In addition to benefiting students, the proposal could provide an important economic boost, supporters said.


Data show graduates from public colleges are more likely to stay and work in Massachusetts than those from private schools. Richard Freeland, the state’s higher education commissioner, said he believes the Obama proposal would not only allow more people to enroll in public higher education, but would also increase their likelihood of graduating and of seeking a bachelor’s degree.

However, some said they believe the proposal is misguided.

Judah Bellin, a higher education researcher and associate editor at Manhattan Institute, a conservative think tank, said he’s concerned that it could flood community colleges with students without doing enough to increase graduation rates.

“We don’t care about having more kids in community college if they’re not graduating,” he said. “There really has to be some sort of accountability measure.’’

Obama’s proposal was inspired by similar programs in Tennessee and Chicago.

In 2007, then-Governor Deval Patrick proposed making community college free in Massachusetts. But the idea was scrapped a year later amid significant state budget cuts.

”You would see a lot more students in community college graduating if it was free,” said Justina GuirGuis, a Bunker Hill student on Obama’s plan.Suzanne Kreiter/Globe staff/Globe staff

State Representative Sean Garballey, an Arlington Democrat, said he plans to refile a measure that would provide scholarships covering one year of tuition and fees to help some low-income students finish their studies at any public college or university in the state.

Amy Blanchette, 31, a single mother from Fall River, could benefit from such a proposal.
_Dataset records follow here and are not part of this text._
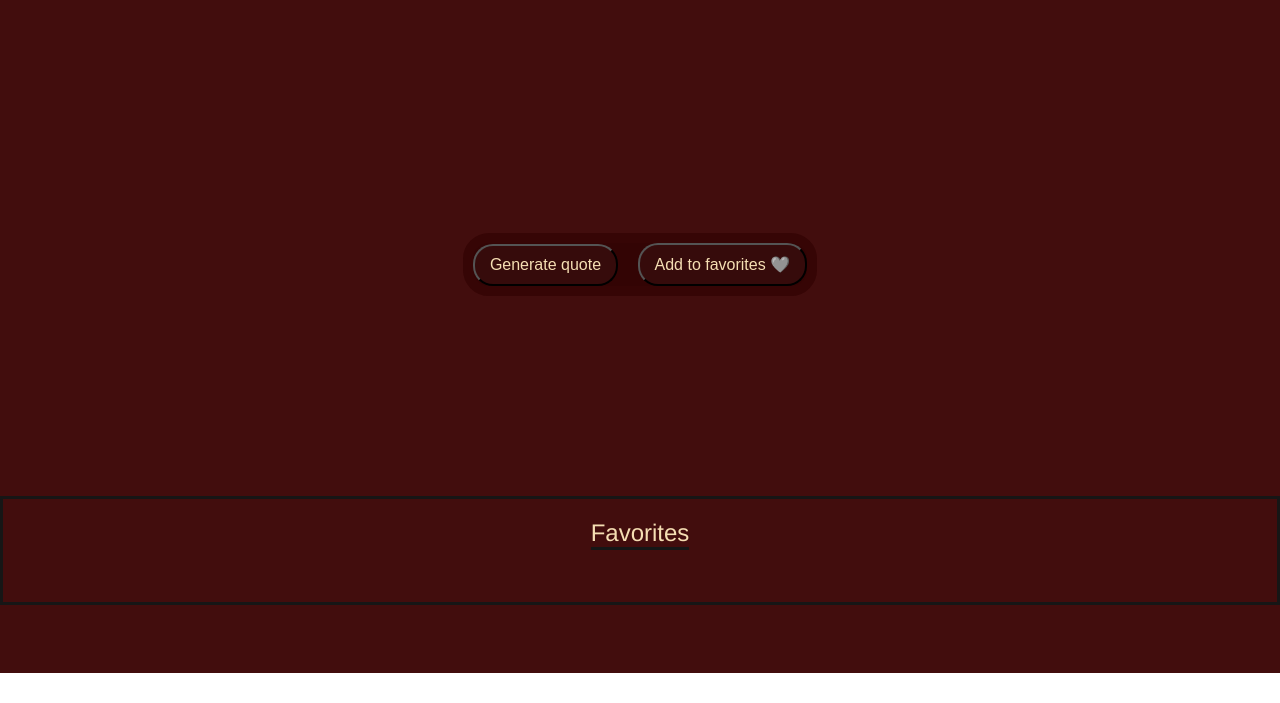
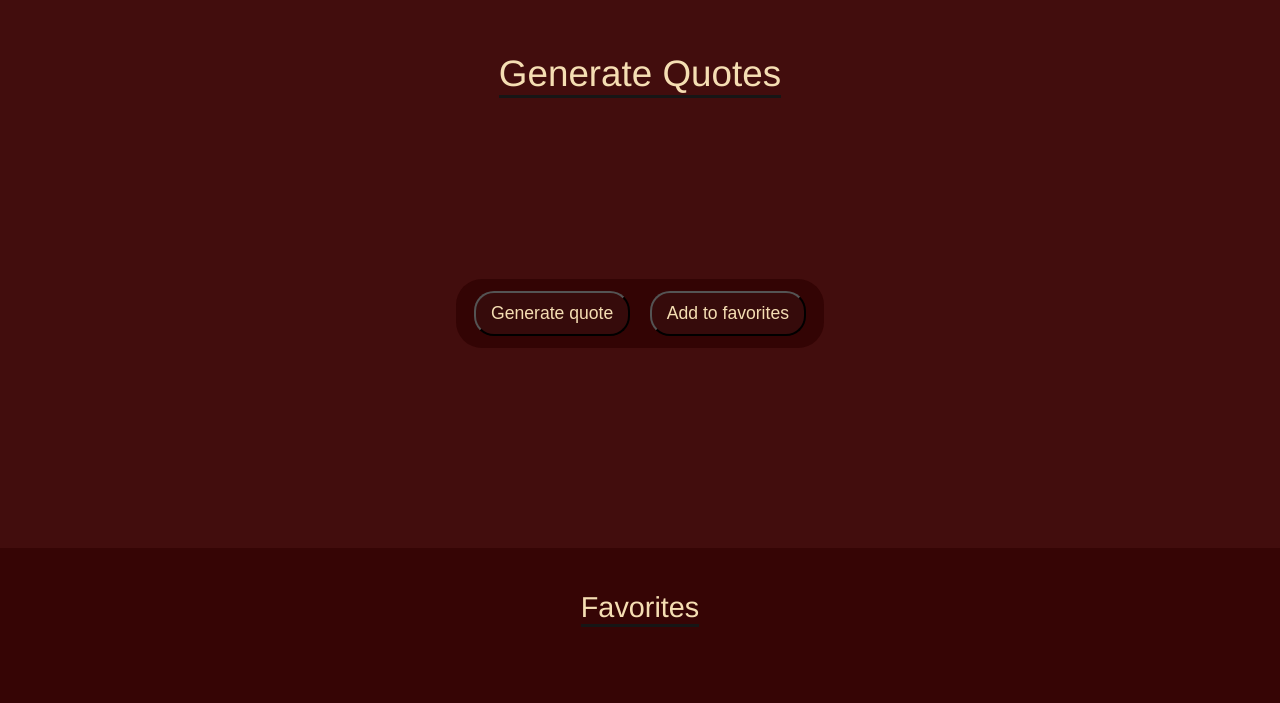
Before and after one commit to ellinorjohansson/quote-generator, a website built with Vite: page index.html in a window 1280 px wide. Shown: the part 127-830 px from the top of the page. Before the commit the page ends 800 px from the top, so only its background shows below. Built offline with nearby package versions, Linux system fonts and the light colour scheme.

Commit message:
💄add style to page

```diff
--- a/index.html
+++ b/index.html
@@ -9,10 +9,11 @@
   <body>
     <main>
       <section class="quote-section">
+        <h1>Generate Quotes</h1>
         <p id="quoteDisplay" class="quote-display"></p>
         <div class="buttons">
           <button id="quoteButton" class="quote-button">Generate quote </button>
-          <button id="favoriteButton" class="favorites-button">Add to favorites 🩶</button>
+          <button id="favoriteButton" class="favorites-button">Add to favorites</button>
         </div>
       </section>
       <section class="favorites-section">
--- a/src/scss/_base.scss
+++ b/src/scss/_base.scss
@@ -2,12 +2,19 @@ body {
 	font-family:'Franklin Gothic Medium', 'Arial Narrow', Arial, sans-serif;
 	margin: 0;
 	padding: 0;
-	height: 100vh;
+	background-color: rgb(66, 13, 13);
 }
 
-main {
-	background-color: rgb(66, 13, 13);
-	height: 100%;
+
+h1 {
+	color: wheat;
+	display: flex;
+	align-items: center;
+	justify-content: center;
+	margin-top: 180px;
+	font-weight: 100;
+	font-size: 2.3rem;
+	border-bottom: 3px solid rgb(22, 22, 22);
 }
 
 .quote-section {
@@ -19,15 +26,16 @@ main {
 
 .quote-display {
 	color: wheat;
-	font-size: 1rem;
+	font-size: 1.1rem;
   margin: 60px;
-	margin-top: 300px;
+	margin-top: 90px;
+	text-align: center;
 }
 
 .buttons {
-	border: 10px solid rgb(54, 5, 5);
 	border-radius: 26px;
 	background-color: rgb(51, 4, 4);
+	padding: 12px 18px;
 }
 
 .quote-button {
@@ -35,7 +43,7 @@ main {
 	border-radius: 20px;
 	padding: 10px 15px;
 	color: wheat;
-	font-size: 1rem;
+	font-size: 1.1rem;
 	margin-right: 15px;
 	cursor: pointer;
 	&:hover {
@@ -48,7 +56,7 @@ main {
 	border-radius: 20px;
 	padding: 10px 15px;
 	color: wheat;
-	font-size: 1rem;
+	font-size: 1.1rem;
 	cursor: pointer;
 	&:hover {
 		background-color: rgb(66, 13, 13);
@@ -59,17 +67,20 @@ main {
 	display: flex;
 	align-items: center;
 	flex-direction: column;
-	border: 3px solid rgb(22, 22, 22);
 	margin-top: 200px;
+	background-color: rgb(54, 5, 5);
+	padding: 20px;
 }
 
 .favorites-header {
 	color: wheat;
 	border-bottom: 3px solid rgb(22, 22, 22);
 	font-weight: 100;
+	font-size: 1.8rem;
 }
 
 .favorite-quote {
 	color: wheat;
 	font-size: 1rem;
+	line-height: 25px;
 }
```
She works part time to cover living expenses, and for school relies on Pell Grant funding, which paid for all but $300 of her first semester at Bristol Community College this fall.


However, Blanchette said, she worries whether she will be able to continue to pay for classes when she transfers to University of Massachusetts Dartmouth in two years. “I can barely afford to live right now as it is. My paycheck just goes to groceries and rent,” she said.

“Anything we do to give more people the chance to go to college is a great idea . . . people could benefit so much from it.”

Material from wire services was included in this report. Matt Rocheleau can be reached at matthew.rocheleau@ globe.com. Follow him on Twitter @mrochele